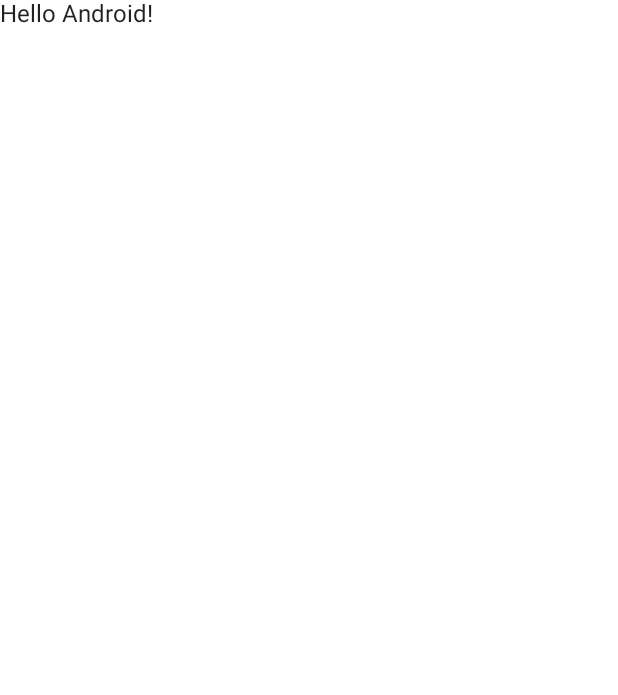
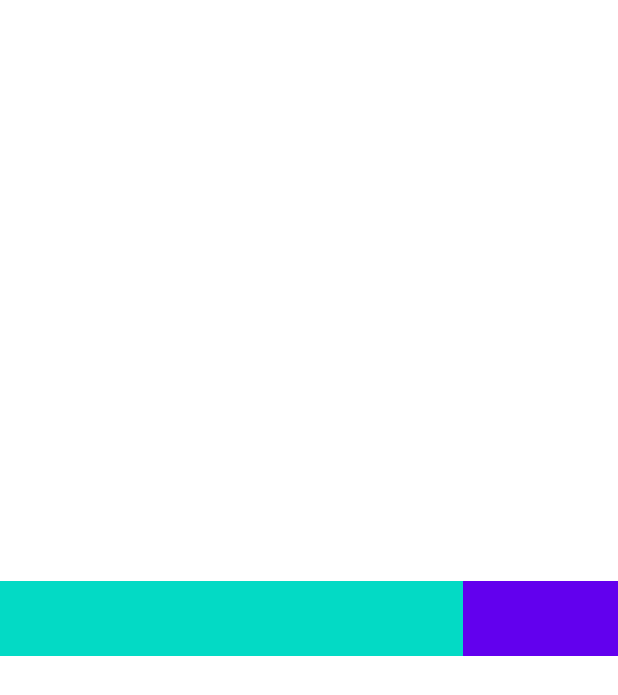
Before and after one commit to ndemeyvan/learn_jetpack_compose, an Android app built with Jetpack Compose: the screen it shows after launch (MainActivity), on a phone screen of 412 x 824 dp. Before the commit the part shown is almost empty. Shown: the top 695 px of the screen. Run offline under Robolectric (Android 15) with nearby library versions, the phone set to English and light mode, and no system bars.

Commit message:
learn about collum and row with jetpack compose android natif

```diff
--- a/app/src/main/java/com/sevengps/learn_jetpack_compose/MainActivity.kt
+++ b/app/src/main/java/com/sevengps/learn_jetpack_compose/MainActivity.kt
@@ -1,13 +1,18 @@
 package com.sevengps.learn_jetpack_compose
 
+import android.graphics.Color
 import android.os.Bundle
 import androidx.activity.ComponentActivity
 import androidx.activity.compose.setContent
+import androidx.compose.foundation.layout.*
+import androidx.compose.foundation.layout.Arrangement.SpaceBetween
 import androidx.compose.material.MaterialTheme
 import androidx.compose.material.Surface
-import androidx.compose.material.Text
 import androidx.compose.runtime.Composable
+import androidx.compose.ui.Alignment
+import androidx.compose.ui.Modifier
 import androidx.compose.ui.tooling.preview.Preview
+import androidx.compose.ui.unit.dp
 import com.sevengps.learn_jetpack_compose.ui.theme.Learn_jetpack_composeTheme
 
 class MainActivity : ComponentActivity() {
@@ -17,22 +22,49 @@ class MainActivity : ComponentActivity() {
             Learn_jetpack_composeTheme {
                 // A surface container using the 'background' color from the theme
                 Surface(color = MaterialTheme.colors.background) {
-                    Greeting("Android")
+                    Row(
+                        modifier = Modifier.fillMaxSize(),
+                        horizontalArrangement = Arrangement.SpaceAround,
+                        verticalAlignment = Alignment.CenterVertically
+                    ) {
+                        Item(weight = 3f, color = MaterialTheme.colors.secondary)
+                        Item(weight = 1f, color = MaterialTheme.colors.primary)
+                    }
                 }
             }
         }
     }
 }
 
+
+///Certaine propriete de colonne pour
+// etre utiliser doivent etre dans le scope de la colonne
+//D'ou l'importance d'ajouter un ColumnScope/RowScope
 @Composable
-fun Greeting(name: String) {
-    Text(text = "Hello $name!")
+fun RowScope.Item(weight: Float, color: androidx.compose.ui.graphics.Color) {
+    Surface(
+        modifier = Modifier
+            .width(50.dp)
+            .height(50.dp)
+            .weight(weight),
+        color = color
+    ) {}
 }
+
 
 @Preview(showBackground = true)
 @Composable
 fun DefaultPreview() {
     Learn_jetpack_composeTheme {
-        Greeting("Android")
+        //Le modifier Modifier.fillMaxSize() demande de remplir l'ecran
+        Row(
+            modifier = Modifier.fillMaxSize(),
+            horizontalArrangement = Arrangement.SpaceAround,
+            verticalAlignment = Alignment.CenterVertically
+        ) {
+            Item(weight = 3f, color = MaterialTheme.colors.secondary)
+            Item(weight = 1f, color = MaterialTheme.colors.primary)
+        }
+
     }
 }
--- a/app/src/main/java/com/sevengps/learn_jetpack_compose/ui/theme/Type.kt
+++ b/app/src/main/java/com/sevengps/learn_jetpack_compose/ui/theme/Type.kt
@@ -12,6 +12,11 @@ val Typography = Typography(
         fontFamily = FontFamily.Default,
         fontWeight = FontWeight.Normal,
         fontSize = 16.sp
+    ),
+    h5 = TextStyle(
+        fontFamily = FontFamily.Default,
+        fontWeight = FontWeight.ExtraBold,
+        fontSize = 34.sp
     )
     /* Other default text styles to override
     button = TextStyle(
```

> Task prompt
Count every line of the data above that includes the word "MaterialTheme", then state the total and nothing more.

> Expected answer
6